1st Amendment Questions and Answers related to the National Mall Plan:

  1. Would our ability as citizens to demonstrate change in plan alternatives?
    No. Consistent with the First Amendment and federal regulations, demonstrations and other First Amendment activities would continue to be permitted throughout the park on a space available, first come request basis, and would continue to be regulated by 36 CFR 7.96.

  2. Would demonstrations be limited to specific areas?
    No. Consistent with the First Amendment and federal regulations, demonstrations would continue to be permitted on a space available, first come basis. Since there were no changes proposed for locations of demonstrations, the newsletter 3 alternatives described highlights of actions related only to events, which are different than demonstrations. Alternatives proposed concepts in several areas that would increase the space available for events and demonstrations as well as facilitate this use of the National Mall.

  3. Would demonstrations be allowed in the side elm tree panels on the Mall?
    Yes. Alternatives proposed that temporary facilities or structures (such as tents, stages, and related facilities) as well as vehicles would not be allowed within the side elm tree panels on the Mall (3rd to 14th) in order to maintain the mature elm tree canopy that defines one of the most recognizable and photographed views in our country. However, general public access to the area and shade would continue. Demonstrations generally do not seek use of the side elm panels for temporarystructures, staging and vehicles.

  4. Would demonstrations still be able to have stages and other facilities within
    the center of view corridor between the U.S. Capitol, the Washington
    Monument and Lincoln Memorial?

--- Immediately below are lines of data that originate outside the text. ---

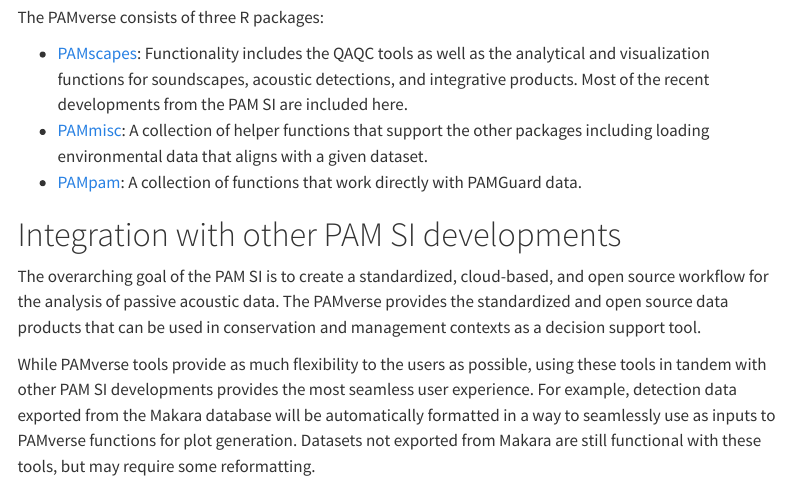
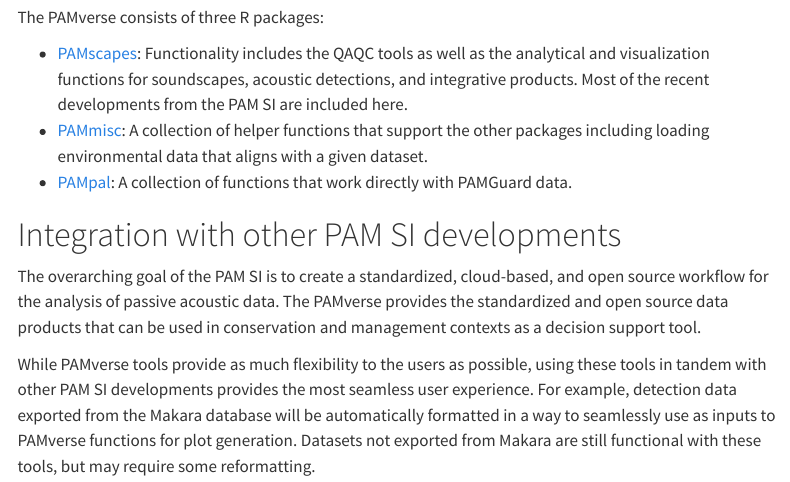
Before and after one commit to nmfs-ost/PAMverse, a Quarto document (index.qmd): the page in a window 1100 px wide, from 660 px down. Rendered offline with R 4.5, knitr and Pandoc in place of Quarto, with nearby package versions; menus at the side of the page are left out.

Commit message:
spelling mistake fix

```diff
--- a/index.qmd
+++ b/index.qmd
@@ -22,7 +22,7 @@
 
   * [PAMscapes](https://github.com/TaikiSan21/PAMscapes): Functionality includes the QAQC tools as well as the analytical and visualization functions for soundscapes, acoustic detections, and integrative products. Most of the recent developments from the PAM SI are included here.
   * [PAMmisc](https://github.com/TaikiSan21/PAMmisc): A collection of helper functions that support the other packages including loading environmental data that aligns with a given dataset.
-  * [PAMpam](https://github.com/TaikiSan21/PAMpal): A collection of functions that work directly with PAMGuard data.
+  * [PAMpal](https://github.com/TaikiSan21/PAMpal): A collection of functions that work directly with PAMGuard data.
 
 # Integration with other PAM SI developments
 The overarching goal of the PAM SI is to create a standardized, cloud-based, and open source workflow for the analysis of passive acoustic data. The PAMverse provides the standardized and open source data products that can be used in conservation and management contexts as a decision support tool.
```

    Yes. The NPS was exploring in alternative A the advantage of providing the public a narrow eye-level open viewing corridor to the symbols of our nation. This applies to events, not demonstrations. However, demonstrations may find that keeping tall structures from blocking visual access to these icons of democracy supports their goals.

  5. Would the National Mall be closed for construction for 10 years?
    No. A typical NPS cycle from design through construction is closer to 3-4 years. The NPS goes to extraordinary lengths to ensure public access during construction. NPS would continue to accommodate demonstrations as any construction within discrete areas proceeds. The plan may identify a number of potential construction projects, but it is highly unlikely that they would be constructed at the same time.

    Construction projects generally need to be within approved NPS plans, but completion of planning does not ensure or guarantee funding for any projects. Construction projects would still compete within the Service-wide NPS system for funding or they could be funded through donations.

  6. Will First Amendment rights be included and recognized in the preferred alternative?
    Yes – absolutely. NPS is proud to manage this pre-eminent site where American values of freedom of speech are most fully expressed. Consistent with the First Amendment and federal regulations, this purpose will be confirmed in the National Mall Plan.

  7. What efforts has NPS made to inform the public?
    The National Park Service has provided extensive public information regarding its planning process in the Federal Register on January 16, 2007 and September 6, 2007; in a November 1, 2006 press conference announcing the plan; assorted media reports and media releases; at a public symposium (November 15, 2006); through an established dedicated planning website at and e-mail address at, and through newsletters posted online and distributed to visitors at events and by park rangers.

    Other Information in the new "The First Amendment on the National Mall brochure found at the park.